7. Dynamics GP WMS on the International ERP market.  Former Great Plains Dynamics was localized for the very wide spectrum of countries, including Europe and even Eastern Europe and Russia.  However with the acquisition of Navision Software Microsoft Business Solutions narrowed Dynamics GP offer to English speaking countries (plus French Canadian for Montreal Quebec), Spanish Speaking Latin America (Mexico, Peru, Argentina, Chile, Caribbean, Colombia, Uruguay, etc.).  Dynamics GP is very popular and reasonably localized for Arabic speaking countries: Egypt, Saudi Arabia, Algeria, Morocco, Persian Gulf.  Good news however is the fact that there is Dynamics GP ISV supported add-on, enabling GP for Chinese, Korean, Japanese, German, Portuguese, European French, Dutch (more languages are coming) interface.  If Dynamics GP is not localized or translated to your country language, we recommend you to take a look at Dynamics AX (former Axapta) for lager international facility automation solution or SAP Business One (for smaller operations)

May 17, 2010 Posted by | Computers & Technology, Microsoft | , , , , , , , , , | Leave a comment

Stock Management Software for Error Free Handling of the Inventories
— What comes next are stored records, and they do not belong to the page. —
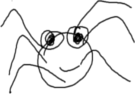
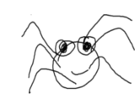
Made terrifying/hilarious spider movement.

Changed region(s): [[0.0, 0.0, 1.0, 1.0]]

diff --git a/RatsVsSpiders/src/RatTest.java b/RatsVsSpiders/src/RatTest.java
@@ -12,6 +12,7 @@ import javax.swing.JFrame;
 import javax.swing.Timer;
 import java.awt.event.KeyEvent;
 import java.util.ArrayList;
+import java.util.Random;
 
 
 
@@ -58,7 +59,7 @@ public abstract class RatTest extends JPanel implements ActionListener, KeyListe
        /* Graphics2D g2 = (Graphics2D) g;
         g2.fill(new Ellipse2D.Double(x, y, 40, 40));*/
         player.DrawRat(g);
-      
+     
          if (spiders.size()<3)
         {
             spiders.add(new Spider(10,10));
@@ -66,15 +67,17 @@ public abstract class RatTest extends JPanel implements ActionListener, KeyListe
         
          for(int i=0;i<spiders.size();i++){
         spiders.get(i).Draw(g); 
-//Here's the really bad collision
+//Here's the really bad collision below
         if (player.intersects(spiders.get(i))){
            spiders.remove(i);
            counter= counter+1;
            score.setText("Score:" + counter);
            
         }
+       
+        }
         
-         }
+         
   
  
              
@@ -86,12 +89,10 @@ public abstract class RatTest extends JPanel implements ActionListener, KeyListe
         repaint();
         player.x += velx;
         player.y += vely;
-    /*while(t.isRunning()){*/
-    /* for(int i = 0; i<spiders.size();i++){
-         
-        spiders.get(i).SpiderMovement(); 
-     }
-    */
+        
+    
+    
+    
     
     }
     
@@ -117,6 +118,7 @@ public abstract class RatTest extends JPanel implements ActionListener, KeyListe
     
     public void keyPressed(KeyEvent event){
         t.start();
+      SpiderMovement();
         int code = event.getKeyCode();
         
         if (code == KeyEvent.VK_UP){
@@ -138,4 +140,27 @@ public abstract class RatTest extends JPanel implements ActionListener, KeyListe
         repaint();
         t.stop();}
     
+    public void SpiderMovement(){
+        Random r = new Random();
+         for(int i = 0; i<spiders.size();i++){
+         
+        spiders.get(i).x+=r.nextInt(10);
+        repaint();
+        }
+         for(int i = 0; i<spiders.size();i++){
+         
+        spiders.get(i).x-=r.nextInt(10);
+        repaint();
+         }
+        for(int i = 0; i<spiders.size();i++){
+         
+        spiders.get(i).y+=r.nextInt(10);
+        repaint();
+        }
+        for(int i = 0; i<spiders.size();i++){
+         
+        spiders.get(i).y-=r.nextInt(10);
+        repaint();
+        }
+}
 }

diff --git a/RatsVsSpiders/src/Spider.java b/RatsVsSpiders/src/Spider.java
@@ -21,8 +21,9 @@ public class Spider extends Rectangle {
    
     /*private final Dimension size; */
     
-    private int SpiderLocx;
-    private int SpiderLocy;
+    public int SpiderLocx;
+    public int SpiderLocy;
+    public int SpiderSpeed;
     private final ImageIcon image;
     private final int imageSize;
     private Image ResizedImage;
@@ -33,20 +34,21 @@ public class Spider extends Rectangle {
         size = new Dimension(10, 10);
        */
        image = new ImageIcon("src/images/spiders.png");
-       ResizedImage = image.getImage().getScaledInstance(50, 50,Image.SCALE_DEFAULT);
+       ResizedImage = image.getImage().getScaledInstance(70, 70,Image.SCALE_DEFAULT);
        SpiderLocation();
      
        imageSize =image.getIconWidth();
-       setBounds(SpiderLocx, SpiderLocy, imageSize, imageSize);
+       setBounds(SpiderLocx, SpiderLocy, 40, 45);
        
     }
      public void Draw(Graphics g) {
    
-     g.drawImage(ResizedImage, this.x, this.y, null);
+    
+   g.drawImage(ResizedImage, this.x, this.y, null);
        
        
    
-       
+      
      }       
      public void SpiderLocation(){
          Random r = new Random();
@@ -56,22 +58,7 @@ public class Spider extends Rectangle {
               
         
      }
-     public void SpiderMovement(){
-       double Rn = Math.random();
-        int i = 1;
-        int random = (int)(Rn*3) + 1; 
-        if (random==1){
-             SpiderLocx = SpiderLocx+5;}
-               if(random==2){
-            SpiderLocx=SpiderLocx-5;
-               }
-               if(random==3){
-            SpiderLocy = SpiderLocy+5;
-                }
-               if(random==4){
-            SpiderLocy= SpiderLocy-5;
-            
-        }
+    
         
      }
-}
+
The smooth sailing of a business organization depends on an array of factors. One of such factors is efficiency in the stock management. Many a newbie feels being at a loss while managing their stocks to a tee. They get so much engrossed in gaining full control over the tedious process of stock management, that they strive hard to be focused on their core task. Such inconvenience faced by the business personnel has propelled software engineers to come up with the innovative software to take care of all the possible challenges regarding managing the stocks to ensure the hassle free running of the business.
For a prolonged period and till a few years ago, the duty of stock management was vested in a handful of professionals. But the newly launched software has emerged as the functional alternative to the manual procedure for the management of stocks.
Though the introduction of the inventory software has been proved to be of great use for the business firms but it has also begotten a critical problem. The firms are still puzzled at picking up the right software for them. The market is teeming with a myriad of stock management software but the decision of selecting one should be done in a meticulous way according to one’s specific needs. After all, adeptness in the stock management in a professional way is an index to the flourishing growth of a business firm.
The human resources are slowly replaced by the high-end machineries due to several reasons. Many will raise their voice for such replacement. Undoubtedly, it causes several hardships for the sacked labors. But one should pause for some time to dig out the reason behind such trend in the industrial arena. If the flourishing business courses through many a divergent route, then it is not possible for the labors to keep track of the accumulated inventory stocks day by day. Then it can be best handled by the high-tech stock management software. If any sympathetic owner is averse to the idea of adopting the help of any such software, he of she can hire the service of a fulfillment house to manage such a burdensome duty.
The small business houses also can reap the benefit of the inventory software for the purpose of stock management. It will cobble up a way for the entrepreneurs to know beforehand if the stock has any shortage of raw materials and in that case they will replenish the stock once again. Such well-planned system makes it easier to maintain the finest balance between the quantities demanded and the amount that can be supplied.

May 16, 2010 Posted by | Business, Small Business | , , , , , , , , , | Leave a comment